◆ RECORDS SUPPLIED

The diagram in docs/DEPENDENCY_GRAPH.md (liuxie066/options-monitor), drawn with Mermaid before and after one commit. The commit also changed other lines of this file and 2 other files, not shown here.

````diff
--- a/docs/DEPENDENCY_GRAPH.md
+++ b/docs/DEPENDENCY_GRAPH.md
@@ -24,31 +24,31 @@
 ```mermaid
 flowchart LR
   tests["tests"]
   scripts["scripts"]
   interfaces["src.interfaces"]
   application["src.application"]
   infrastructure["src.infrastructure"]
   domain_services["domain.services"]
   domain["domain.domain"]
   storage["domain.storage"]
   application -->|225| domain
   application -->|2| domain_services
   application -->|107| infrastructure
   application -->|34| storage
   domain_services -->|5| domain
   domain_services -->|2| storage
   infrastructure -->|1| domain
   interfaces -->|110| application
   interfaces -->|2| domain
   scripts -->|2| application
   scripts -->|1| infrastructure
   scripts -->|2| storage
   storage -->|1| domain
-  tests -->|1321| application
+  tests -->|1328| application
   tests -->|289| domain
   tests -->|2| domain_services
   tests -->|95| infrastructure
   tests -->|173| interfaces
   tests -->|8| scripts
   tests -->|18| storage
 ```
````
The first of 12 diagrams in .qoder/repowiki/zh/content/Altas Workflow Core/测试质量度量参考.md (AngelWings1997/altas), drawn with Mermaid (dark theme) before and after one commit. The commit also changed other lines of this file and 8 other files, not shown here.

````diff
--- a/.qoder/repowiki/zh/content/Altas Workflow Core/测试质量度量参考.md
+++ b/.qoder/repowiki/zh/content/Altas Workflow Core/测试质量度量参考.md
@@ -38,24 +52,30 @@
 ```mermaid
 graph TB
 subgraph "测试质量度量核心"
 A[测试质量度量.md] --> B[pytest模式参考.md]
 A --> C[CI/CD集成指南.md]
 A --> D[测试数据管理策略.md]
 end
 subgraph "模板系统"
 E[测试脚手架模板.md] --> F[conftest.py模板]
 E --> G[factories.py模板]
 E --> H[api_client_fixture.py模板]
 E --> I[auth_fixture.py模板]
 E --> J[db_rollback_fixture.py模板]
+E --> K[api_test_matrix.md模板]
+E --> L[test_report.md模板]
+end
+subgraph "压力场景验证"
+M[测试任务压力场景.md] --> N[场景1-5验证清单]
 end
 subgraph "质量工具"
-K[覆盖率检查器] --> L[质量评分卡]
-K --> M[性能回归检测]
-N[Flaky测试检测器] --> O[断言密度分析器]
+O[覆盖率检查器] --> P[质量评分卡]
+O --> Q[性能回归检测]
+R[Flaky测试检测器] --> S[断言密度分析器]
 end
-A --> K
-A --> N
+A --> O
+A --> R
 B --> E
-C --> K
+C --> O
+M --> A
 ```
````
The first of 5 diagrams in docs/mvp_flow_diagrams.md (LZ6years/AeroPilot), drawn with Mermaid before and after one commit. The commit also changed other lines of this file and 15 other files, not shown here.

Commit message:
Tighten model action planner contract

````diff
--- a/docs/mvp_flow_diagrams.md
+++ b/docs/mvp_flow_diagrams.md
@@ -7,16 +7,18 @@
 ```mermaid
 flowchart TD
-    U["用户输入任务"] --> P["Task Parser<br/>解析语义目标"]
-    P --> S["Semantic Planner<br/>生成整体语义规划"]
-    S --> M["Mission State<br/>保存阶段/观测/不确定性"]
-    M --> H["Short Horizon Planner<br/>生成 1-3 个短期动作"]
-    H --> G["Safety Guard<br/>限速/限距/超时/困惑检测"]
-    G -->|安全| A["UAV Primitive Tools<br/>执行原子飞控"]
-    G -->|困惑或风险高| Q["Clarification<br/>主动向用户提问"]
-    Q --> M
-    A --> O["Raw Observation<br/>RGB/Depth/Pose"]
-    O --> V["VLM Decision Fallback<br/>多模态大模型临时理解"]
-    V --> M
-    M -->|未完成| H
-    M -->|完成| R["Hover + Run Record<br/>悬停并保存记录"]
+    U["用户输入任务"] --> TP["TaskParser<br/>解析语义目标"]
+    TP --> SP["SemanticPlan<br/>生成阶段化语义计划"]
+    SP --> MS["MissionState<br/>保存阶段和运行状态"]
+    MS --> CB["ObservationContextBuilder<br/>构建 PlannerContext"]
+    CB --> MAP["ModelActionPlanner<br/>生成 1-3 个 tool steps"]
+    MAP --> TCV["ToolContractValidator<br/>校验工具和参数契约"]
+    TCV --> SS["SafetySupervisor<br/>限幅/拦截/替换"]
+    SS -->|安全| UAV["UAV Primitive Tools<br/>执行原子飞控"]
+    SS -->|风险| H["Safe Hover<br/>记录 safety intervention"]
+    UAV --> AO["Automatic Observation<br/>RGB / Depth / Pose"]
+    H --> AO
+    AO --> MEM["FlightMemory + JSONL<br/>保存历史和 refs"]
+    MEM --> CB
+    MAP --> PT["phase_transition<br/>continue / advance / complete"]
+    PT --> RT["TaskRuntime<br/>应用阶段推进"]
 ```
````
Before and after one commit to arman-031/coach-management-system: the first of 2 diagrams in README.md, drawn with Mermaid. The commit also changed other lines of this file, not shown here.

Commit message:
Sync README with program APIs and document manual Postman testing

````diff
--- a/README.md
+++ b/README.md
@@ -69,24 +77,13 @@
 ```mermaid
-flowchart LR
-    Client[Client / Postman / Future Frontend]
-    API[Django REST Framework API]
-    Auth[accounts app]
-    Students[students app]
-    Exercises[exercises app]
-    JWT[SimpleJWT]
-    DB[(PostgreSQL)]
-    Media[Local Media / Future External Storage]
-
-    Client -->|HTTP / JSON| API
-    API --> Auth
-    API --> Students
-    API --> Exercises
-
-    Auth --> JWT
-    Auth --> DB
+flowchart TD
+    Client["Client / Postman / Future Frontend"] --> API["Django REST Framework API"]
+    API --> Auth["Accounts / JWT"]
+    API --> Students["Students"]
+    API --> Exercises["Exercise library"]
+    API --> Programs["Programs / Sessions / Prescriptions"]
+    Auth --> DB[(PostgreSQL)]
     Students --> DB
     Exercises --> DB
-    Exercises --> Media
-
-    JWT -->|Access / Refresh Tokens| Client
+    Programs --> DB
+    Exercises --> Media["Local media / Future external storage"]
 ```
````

◆ WHAT IS EXPECTED
Starting from the line containing "Auth --> JWT", repeat each line through the end of the entries, exactly.

◆ EXERCISE RESPONSE
-    Auth --> JWT
-    Auth --> DB
+flowchart TD
+    Client["Client / Postman / Future Frontend"] --> API["Django REST Framework API"]
+    API --> Auth["Accounts / JWT"]
+    API --> Students["Students"]
+    API --> Exercises["Exercise library"]
+    API --> Programs["Programs / Sessions / Prescriptions"]
+    Auth --> DB[(PostgreSQL)]
     Students --> DB
     Exercises --> DB
-    Exercises --> Media
-
-    JWT -->|Access / Refresh Tokens| Client
+    Programs --> DB
+    Exercises --> Media["Local media / Future external storage"]
 ```
````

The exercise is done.